One proposal requiring greater analysis concern the implications of the introduction of a dual income tax (DIT) system for small businesses. In an earlier article, and a subsequent blog post based on it, we highlighted that, while a DIT system could have some possible benefits, concerns were raised by experts about required integrity provisions that could adversely drive up complexity and compliance costs, and create the need for extensive education programs for both advisors and small business operators.

In this post, we will consider whether a DIT would achieve greater tax neutrality in relation to the choice of business structures.

Tax Neutrality

The concept of ‘tax neutrality’ refers to a tax system that does not influence personal and financial choices and does not create a bias for taxpayers in choosing one investment over another. The idea of tax neutrality is that in perfectly competitive economics, government should not skew private investment decisions. In general, the tax system should strive to be neutral, but in some circumstances, it is impossible to achieve this goal without certain levels of distortion influencing taxpayer decisions.

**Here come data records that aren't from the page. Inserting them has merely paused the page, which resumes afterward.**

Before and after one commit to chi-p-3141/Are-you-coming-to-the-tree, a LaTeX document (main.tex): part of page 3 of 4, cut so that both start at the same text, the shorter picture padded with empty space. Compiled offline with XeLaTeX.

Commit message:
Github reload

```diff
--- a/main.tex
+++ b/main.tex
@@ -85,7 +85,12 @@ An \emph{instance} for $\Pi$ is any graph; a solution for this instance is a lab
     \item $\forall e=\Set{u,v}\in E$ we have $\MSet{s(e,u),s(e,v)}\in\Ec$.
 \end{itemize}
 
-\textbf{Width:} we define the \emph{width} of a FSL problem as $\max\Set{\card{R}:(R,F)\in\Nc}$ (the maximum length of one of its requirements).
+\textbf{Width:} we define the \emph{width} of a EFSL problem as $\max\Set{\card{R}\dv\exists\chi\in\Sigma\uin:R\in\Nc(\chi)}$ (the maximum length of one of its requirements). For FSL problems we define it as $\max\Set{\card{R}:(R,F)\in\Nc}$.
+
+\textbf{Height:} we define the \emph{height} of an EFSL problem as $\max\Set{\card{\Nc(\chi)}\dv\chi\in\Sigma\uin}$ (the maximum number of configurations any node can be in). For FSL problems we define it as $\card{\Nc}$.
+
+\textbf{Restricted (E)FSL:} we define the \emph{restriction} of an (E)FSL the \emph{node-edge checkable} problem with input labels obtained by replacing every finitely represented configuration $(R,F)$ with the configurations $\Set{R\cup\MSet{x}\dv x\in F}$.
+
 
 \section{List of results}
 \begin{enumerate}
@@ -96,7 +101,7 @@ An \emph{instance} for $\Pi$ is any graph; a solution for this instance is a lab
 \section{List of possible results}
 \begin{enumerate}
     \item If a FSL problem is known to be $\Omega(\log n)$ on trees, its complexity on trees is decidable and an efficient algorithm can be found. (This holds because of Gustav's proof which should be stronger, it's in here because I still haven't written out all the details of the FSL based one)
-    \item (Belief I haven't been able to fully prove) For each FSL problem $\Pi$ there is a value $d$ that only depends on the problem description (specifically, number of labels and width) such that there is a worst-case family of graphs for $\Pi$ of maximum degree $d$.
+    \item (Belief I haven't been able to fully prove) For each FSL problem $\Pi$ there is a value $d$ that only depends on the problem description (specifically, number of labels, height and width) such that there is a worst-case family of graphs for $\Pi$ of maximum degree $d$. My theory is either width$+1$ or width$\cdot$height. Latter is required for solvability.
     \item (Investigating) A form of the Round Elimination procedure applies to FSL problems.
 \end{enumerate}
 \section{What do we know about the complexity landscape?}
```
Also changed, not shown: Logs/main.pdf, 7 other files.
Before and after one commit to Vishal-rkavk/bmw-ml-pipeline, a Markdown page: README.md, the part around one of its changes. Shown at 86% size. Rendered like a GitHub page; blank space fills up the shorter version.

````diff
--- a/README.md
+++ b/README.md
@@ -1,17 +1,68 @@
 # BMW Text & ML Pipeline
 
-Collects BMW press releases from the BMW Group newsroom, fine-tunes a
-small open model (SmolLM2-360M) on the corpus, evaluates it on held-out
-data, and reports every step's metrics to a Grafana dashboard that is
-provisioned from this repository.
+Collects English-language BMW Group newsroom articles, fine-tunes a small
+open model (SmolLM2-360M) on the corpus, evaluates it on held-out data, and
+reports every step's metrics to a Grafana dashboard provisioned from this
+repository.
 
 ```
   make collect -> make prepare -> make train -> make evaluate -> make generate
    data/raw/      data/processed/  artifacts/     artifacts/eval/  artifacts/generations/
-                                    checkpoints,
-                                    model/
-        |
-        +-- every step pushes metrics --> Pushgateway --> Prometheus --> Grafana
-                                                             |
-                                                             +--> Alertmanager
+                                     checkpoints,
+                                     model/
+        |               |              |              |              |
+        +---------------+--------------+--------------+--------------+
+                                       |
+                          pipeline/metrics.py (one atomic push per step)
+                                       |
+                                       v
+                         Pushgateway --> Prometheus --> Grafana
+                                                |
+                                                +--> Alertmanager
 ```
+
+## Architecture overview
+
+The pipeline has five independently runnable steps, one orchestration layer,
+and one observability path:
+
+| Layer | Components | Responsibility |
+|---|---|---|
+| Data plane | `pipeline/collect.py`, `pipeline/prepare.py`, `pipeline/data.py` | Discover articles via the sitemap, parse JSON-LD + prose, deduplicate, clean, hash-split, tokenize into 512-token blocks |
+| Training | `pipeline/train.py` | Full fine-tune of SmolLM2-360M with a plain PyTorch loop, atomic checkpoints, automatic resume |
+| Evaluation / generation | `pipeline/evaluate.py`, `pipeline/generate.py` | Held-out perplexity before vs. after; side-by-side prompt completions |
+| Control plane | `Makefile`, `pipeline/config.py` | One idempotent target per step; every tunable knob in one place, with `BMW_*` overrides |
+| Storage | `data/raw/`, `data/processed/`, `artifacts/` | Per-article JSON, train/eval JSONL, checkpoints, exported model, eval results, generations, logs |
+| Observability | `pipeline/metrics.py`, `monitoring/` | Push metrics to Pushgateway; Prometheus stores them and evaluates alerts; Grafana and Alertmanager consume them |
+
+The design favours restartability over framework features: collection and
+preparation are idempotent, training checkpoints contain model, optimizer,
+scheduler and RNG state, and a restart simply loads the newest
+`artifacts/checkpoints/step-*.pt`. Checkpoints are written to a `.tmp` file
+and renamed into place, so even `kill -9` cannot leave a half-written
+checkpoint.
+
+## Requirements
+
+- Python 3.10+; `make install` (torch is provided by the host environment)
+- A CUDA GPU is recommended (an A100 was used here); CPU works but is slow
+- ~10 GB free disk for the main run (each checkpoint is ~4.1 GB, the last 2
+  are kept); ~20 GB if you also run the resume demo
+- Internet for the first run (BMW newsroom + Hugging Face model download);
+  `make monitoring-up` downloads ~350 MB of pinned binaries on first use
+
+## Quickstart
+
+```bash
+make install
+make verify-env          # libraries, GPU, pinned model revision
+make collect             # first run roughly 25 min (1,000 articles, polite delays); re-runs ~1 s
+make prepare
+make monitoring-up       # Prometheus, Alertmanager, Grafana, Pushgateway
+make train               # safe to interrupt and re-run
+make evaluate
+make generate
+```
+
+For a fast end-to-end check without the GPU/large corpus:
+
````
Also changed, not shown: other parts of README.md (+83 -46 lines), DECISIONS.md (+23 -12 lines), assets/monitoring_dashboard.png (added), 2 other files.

In theory, tax neutrality is a broadly accepted concept, and a foundation for any canonical aim of tax reform. However, in practice, trade-offs amongst tax neutrality and different goals may not be easily resolved. For example, the notion of equity can be a stronger policy motivator than neutrality when it comes to a tax system being politically acceptable.

Of course, neutrality needs to be balanced with other objectives of tax policy such as: equity, fairness, efficiency, simplicity, revenue raising capacity, reduction in compliance costs and promoting domestic investments.

Non-neutrality in the tax system can lead individuals and business practitioners to structure the substance of their activities in a manner that minimise tax liabilities. Tax neutrality focuses on the notion that, if a tax system has a potential to distort economic decisions, then tax may adversely affect investment decisions and result in inefficient economic decisions.

In Australia, the legal structure implemented by a business can have significant effects on the business tax liabilities and the tax concession eligibilities. Taking this into consideration, the Australian tax system does not achieve tax neutrality. The choice of business structure with different tax implications may influence complexity, and thereby increase tax compliance costs. It has been argued that the cost of complying with tax obligations for small businesses can be high and regressive, as the burden disproportionately falls on smaller businesses. Is it possible that a DIT would improve tax neutrality between the different business structures in Australia?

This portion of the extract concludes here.